Today I tried to temp three different co-workers into having lunch with me. Its gray outside and I just felt like sitting down and having a relaxing meal. It turned out that they were too busy or already had plans.
Eating alone is something I’ve become used to. It’s part of living my life on the perimeter (i.e. being single in my 40s). I don’t love it, but I don’t hate it either. I generally have a book, magazine, or my iPad close by to keep me company.
In times past, to avoid eating alone, I’ve resorted to the shameless tactic of “offering to pay”. I seriously don’t know why I’ve resorted to this…it has pitiful written all over it. But I rest easy because I know I can’t be the only person who has ever tried to bribe a friend to hang out with them.
As the years have passed, I’ve become used to the idea of eating alone. So, today I bit the bullet and found a dark quiet restaurant for lunch. Luckily I had the June issue of Alaska Magazine in my car. There was just enough unread material in the magazine to keep me from dwelling on the fact that once again I was my own company.
And, as frequently happens when I venture out by myself…the waitress informs me that she grew up in Alaska too. Between serving me my meal and the check, we had a quick laugh about a photo in the magazine that was obviously mislabeled.

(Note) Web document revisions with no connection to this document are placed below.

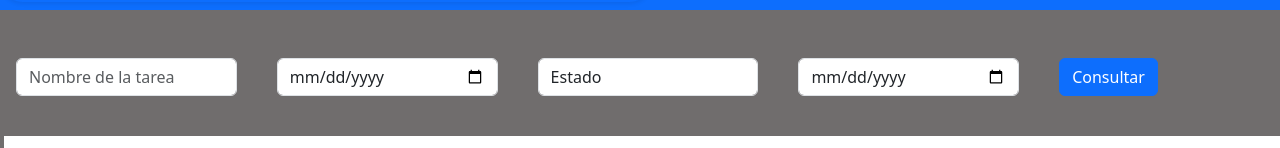
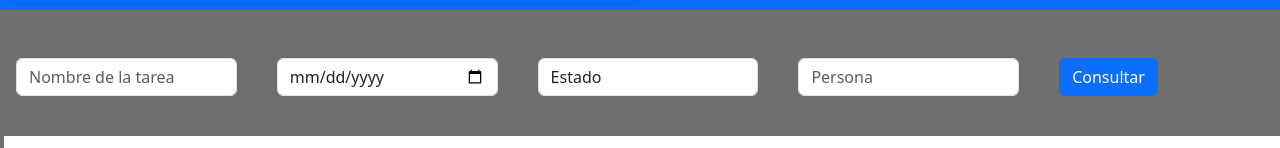
Before and after one commit to jhonequ/DesarrolloAppUniminuto, an Angular app: page / in a window 1280 px wide. Shown: the part 203-351 px from the top of the page. Built offline with nearby package versions, Linux system fonts and the light colour scheme.

Commit message:
Cambio campo persona en consulta actividad

```diff
--- a/src/app/pages/consulta-actividad/consulta-actividad.component.html
+++ b/src/app/pages/consulta-actividad/consulta-actividad.component.html
@@ -18,7 +18,7 @@
       </select>
     </div>
     <div class="col">
-      <input type="date" class="form-control" placeholder="Persona">
+      <input type="text" class="form-control" placeholder="Persona">
     </div>
     <div class="col">
       <button type="submit" class="btn btn-primary mb-2">Consultar</button>
```
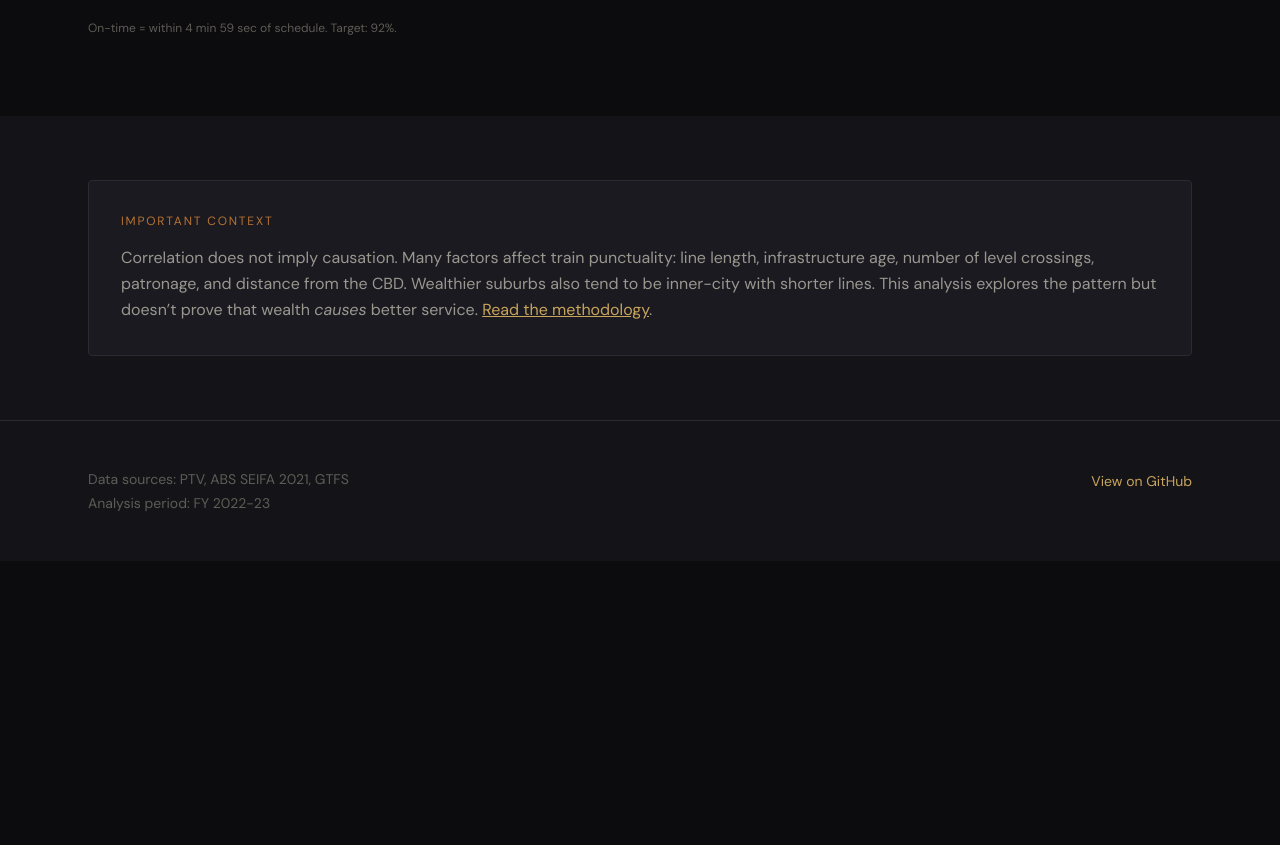
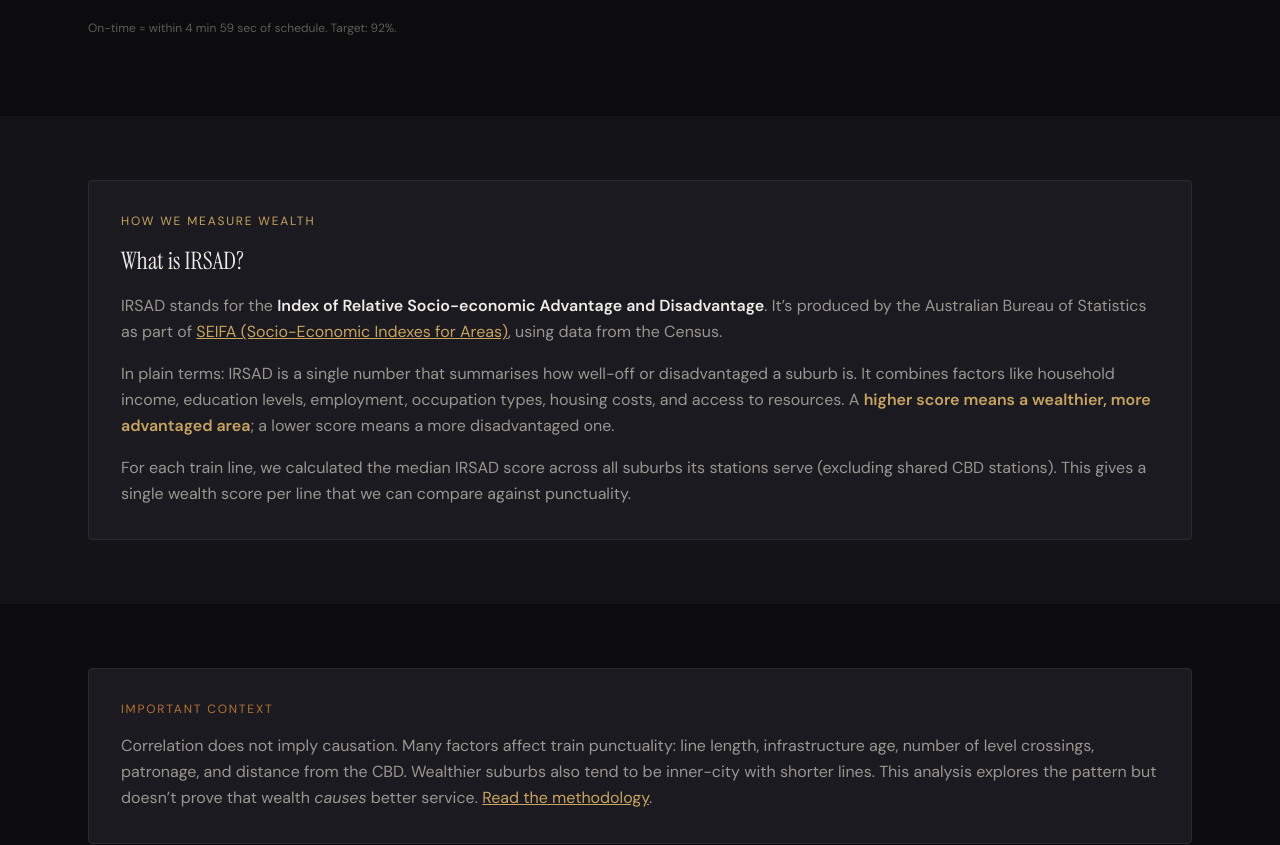
Before and after one commit to rp680180-lang/melbourne-train-delays, a Next.js app in the folder web/: page / in a window 1280 px wide. Shown: the part 1737-2582 px from the top of the page. Before the commit the page ends 2298 px from the top, so only its background shows below. Built offline with nearby package versions, Linux system fonts and the light colour scheme.

Commit message:
Add IRSAD explainer section with plain English description and ABS link

```diff
--- a/web/app/page.tsx
+++ b/web/app/page.tsx
@@ -248,8 +248,73 @@ export default function Home() {
         </div>
       </section>
 
+      {/* IRSAD Explainer */}
+      <section style={{ background: "var(--bg-secondary)" }}>
+        <div className="max-w-6xl mx-auto px-6 py-16">
+          <div
+            className="p-8 rounded-sm"
+            style={{ border: "1px solid var(--border)", background: "var(--bg-card)" }}
+          >
+            <p
+              className="text-xs uppercase tracking-wider mb-4"
+              style={{ color: "var(--accent-gold)", letterSpacing: "0.15em" }}
+            >
+              How we measure wealth
+            </p>
+            <h3
+              className="text-2xl mb-4"
+              style={{ fontFamily: "var(--font-display)" }}
+            >
+              What is IRSAD?
+            </h3>
+            <p
+              className="text-base leading-relaxed mb-4"
+              style={{ color: "var(--text-secondary)" }}
+            >
+              IRSAD stands for the{" "}
+              <strong style={{ color: "var(--text-primary)" }}>
+                Index of Relative Socio-economic Advantage and Disadvantage
+              </strong>
+              . It&rsquo;s produced by the Australian Bureau of Statistics as part of{" "}
+              <a
+                href="https://www.abs.gov.au/websitedbs/censushome.nsf/home/seifa"
+                target="_blank"
+                rel="noopener noreferrer"
+                className="underline"
+                style={{ color: "var(--accent-gold)" }}
+              >
+                SEIFA (Socio-Economic Indexes for Areas)
+              </a>
+              , using data from the Census.
+            </p>
+            <p
+              className="text-base leading-relaxed mb-4"
+              style={{ color: "var(--text-secondary)" }}
+            >
+              In plain terms: IRSAD is a single number that summarises how
+              well-off or disadvantaged a suburb is. It combines factors like
+              household income, education levels, employment, occupation types,
+              housing costs, and access to resources. A{" "}
+              <strong style={{ color: "var(--accent-gold)" }}>
+                higher score means a wealthier, more advantaged area
+              </strong>
+              ; a lower score means a more disadvantaged one.
+            </p>
+            <p
+              className="text-base leading-relaxed"
+              style={{ color: "var(--text-secondary)" }}
+            >
+              For each train line, we calculated the median IRSAD score across
+              all suburbs its stations serve (excluding shared CBD stations).
+              This gives a single wealth score per line that we can compare
+              against punctuality.
+            </p>
+          </div>
+        </div>
+      </section>
+
       {/* Callout */}
-      <section style={{ background: "var(--bg-secondary)" }}>
+      <section style={{ background: "var(--bg-primary)" }}>
         <div className="max-w-6xl mx-auto px-6 py-16">
           <div
             className="p-8 rounded-sm"
```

I told her I might write the editor and fill them in on their error. In the end, I gave her the magazine to read and we exchanged contact information. She wanted me to let her know if my note to the editor ended up getting published.
I find eating alone (traveling alone, etc.) often leads to unexpected interactions. There is no way I would have met a fellow Alaskan had one of my co-workers been with me. I think being alone makes me more approachable.